However, the development of this storm system is still relatively uncertain and therefore, although not currently expected, there is still the potential for severe gales to affect the extreme south-east of England during this period. Therefore, we are carefully monitoring the storm's development.

Meanwhile, today across the UK we have two yellow National Severe Weather Warnings in place as a series of weather fronts bring rain.

One rain warning covers Northern Ireland where 20-30 mm of rainfall is expected, with some hills and mountains likely to see 40-60 mm. There is a low risk that a few places, in particular the Mourne Mountains, could see as much as 80 mm or more.
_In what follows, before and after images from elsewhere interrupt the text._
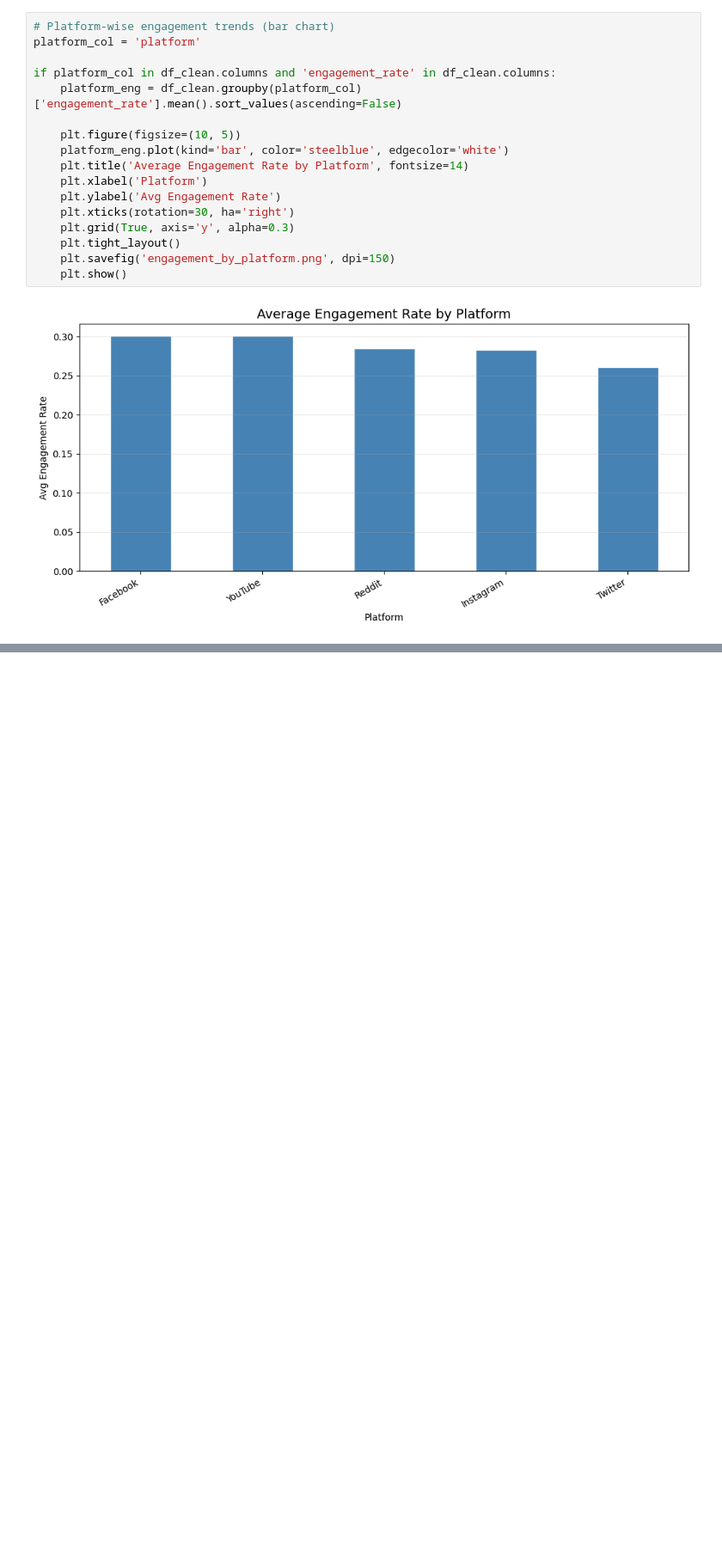
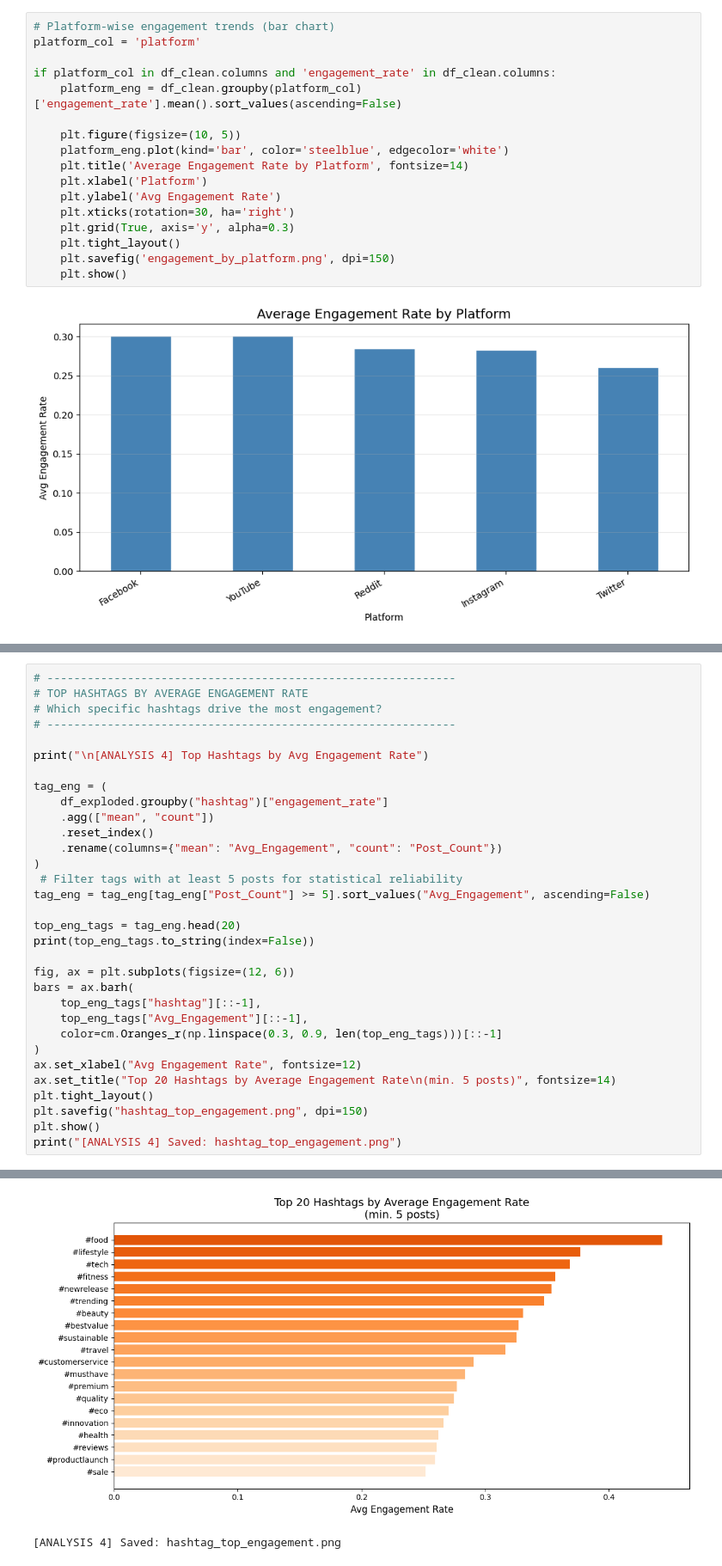
Before and after one commit to qiqi-xingyi/Datamining_project, a Jupyter notebook: social_media_data_mining.ipynb, the cells around one changed output, grey strips where cells are left out. Shown at 86% size. Cells and saved outputs as stored; diff of their text form; blank space fills up the shorter version.

```diff
--- a/social_media_data_mining.ipynb
+++ b/social_media_data_mining.ipynb
@@ -467,0 +646,33 @@ Box(children=(HTML(value='\n<div id="ifr-pyg-00064f735f6843dcrYtI4DqKJ9UF7vhm" s
+# %%
+# -------------------------------------------------------------
+# TOP HASHTAGS BY AVERAGE ENGAGEMENT RATE
+# Which specific hashtags drive the most engagement?
+# -------------------------------------------------------------
+
+print("\n[ANALYSIS 4] Top Hashtags by Avg Engagement Rate")
+
+tag_eng = (
+    df_exploded.groupby("hashtag")["engagement_rate"]
+    .agg(["mean", "count"])
+    .reset_index()
+    .rename(columns={"mean": "Avg_Engagement", "count": "Post_Count"})
+)
+ # Filter tags with at least 5 posts for statistical reliability
+tag_eng = tag_eng[tag_eng["Post_Count"] >= 5].sort_values("Avg_Engagement", ascending=False)
+
+top_eng_tags = tag_eng.head(20)
+print(top_eng_tags.to_string(index=False))
+
+fig, ax = plt.subplots(figsize=(12, 6))
+bars = ax.barh(
+    top_eng_tags["hashtag"][::-1],
+    top_eng_tags["Avg_Engagement"][::-1],
+    color=cm.Oranges_r(np.linspace(0.3, 0.9, len(top_eng_tags)))[::-1]
+)
+ax.set_xlabel("Avg Engagement Rate", fontsize=12)
+ax.set_title("Top 20 Hashtags by Average Engagement Rate\n(min. 5 posts)", fontsize=14)
+plt.tight_layout()
+plt.savefig("hashtag_top_engagement.png", dpi=150)
+plt.show()
+print("[ANALYSIS 4] Saved: hashtag_top_engagement.png")
+# %% [output]
@@ -467,0 +696,2 @@ Box(children=(HTML(value='\n<div id="ifr-pyg-00064f735f6843dcrYtI4DqKJ9UF7vhm" s
+[figure, added]
+[ANALYSIS 4] Saved: hashtag_top_engagement.png
```
Also changed, not shown: parts of 14 cells of this notebook, 6 other files.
The other warning covers parts of Scotland, including the Central Belt, where 50-75 mm of rainfall is expected over hills and mountains. However, a few isolated spots, most likely in Argyll, could see as much as 75-100 mm of rainfall.

Met Office Chief Meteorologist, Frank Saunders, said; “Tomorrow (Tuesday) a low-pressure system, sperate to Storm Barbara, will cross Ireland and Northern Ireland bringing gale or even severe gale force winds to some exposed parts of the west and South West of the UK.

“As we look ahead to the rest of the week, we are expecting rain or showers for many areas on Wednesday, possibly heavy and blustery in the South East. It will be quieter on Thursday but more unsettled from Friday, with spells of wet and windy weather moving in from the west.”

Snow

There has been some speculation in the media that we might be about to see widespread snow. However, there are no indications in the forecast for the rest of October of conditions which would be likely to lead to heavy snowfall. If we see any snow at all it is likely to be confined to Scottish hills.

Temperatures for the rest of the month are expected to be around normal for the time of year, although perhaps a little below towards the north west and a little above towards the South East.

You can check the latest weather warnings on our severe weather warnings pages and you can get the most accurate and up to date forecast for your area using our forecast pages and by following us on Twitter and Facebook, as well as using our mobile app which is available for iPhone from the App store and for Android from the Google Play store. Whatever the weather we are all being urged to remember the Government Coronavirus guidelines.